WHAT IS NEEDED » Each line in the records that mentions the word "Bundle" needs to be listed.

*** DATA PROVIDED ***

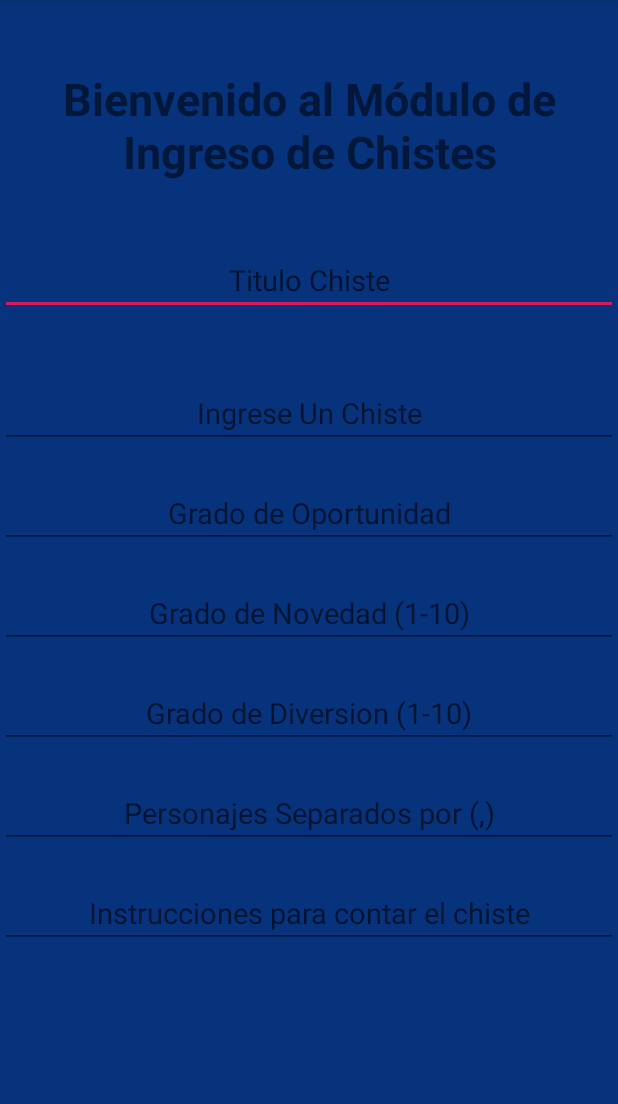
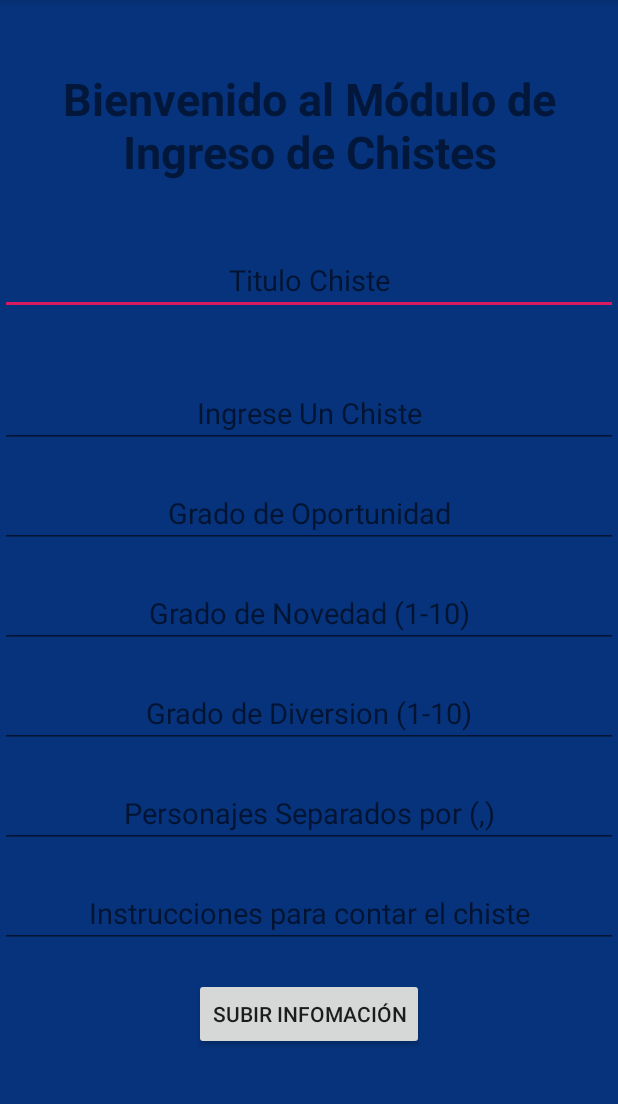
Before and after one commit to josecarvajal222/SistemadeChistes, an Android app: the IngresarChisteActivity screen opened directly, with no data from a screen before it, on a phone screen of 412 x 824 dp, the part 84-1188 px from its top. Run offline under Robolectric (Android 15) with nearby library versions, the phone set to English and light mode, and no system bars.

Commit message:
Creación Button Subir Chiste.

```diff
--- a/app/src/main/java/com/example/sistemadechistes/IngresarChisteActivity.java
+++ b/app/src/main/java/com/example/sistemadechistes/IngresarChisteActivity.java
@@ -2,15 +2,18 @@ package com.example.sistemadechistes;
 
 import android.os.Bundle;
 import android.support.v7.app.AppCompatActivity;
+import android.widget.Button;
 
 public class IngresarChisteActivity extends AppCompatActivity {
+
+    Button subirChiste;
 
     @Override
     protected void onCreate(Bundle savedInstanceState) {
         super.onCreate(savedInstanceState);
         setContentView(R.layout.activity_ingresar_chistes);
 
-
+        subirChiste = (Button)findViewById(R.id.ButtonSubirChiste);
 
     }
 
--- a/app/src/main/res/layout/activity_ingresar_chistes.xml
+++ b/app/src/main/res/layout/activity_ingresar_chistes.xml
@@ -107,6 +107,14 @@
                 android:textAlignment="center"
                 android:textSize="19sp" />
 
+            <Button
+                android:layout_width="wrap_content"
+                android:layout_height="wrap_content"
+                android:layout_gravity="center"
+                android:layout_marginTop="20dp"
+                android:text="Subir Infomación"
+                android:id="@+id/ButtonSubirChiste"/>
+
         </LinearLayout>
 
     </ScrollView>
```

*** End of DATA PROVIDED ***

ANSWER BOX »
 import android.os.Bundle;
     protected void onCreate(Bundle savedInstanceState) {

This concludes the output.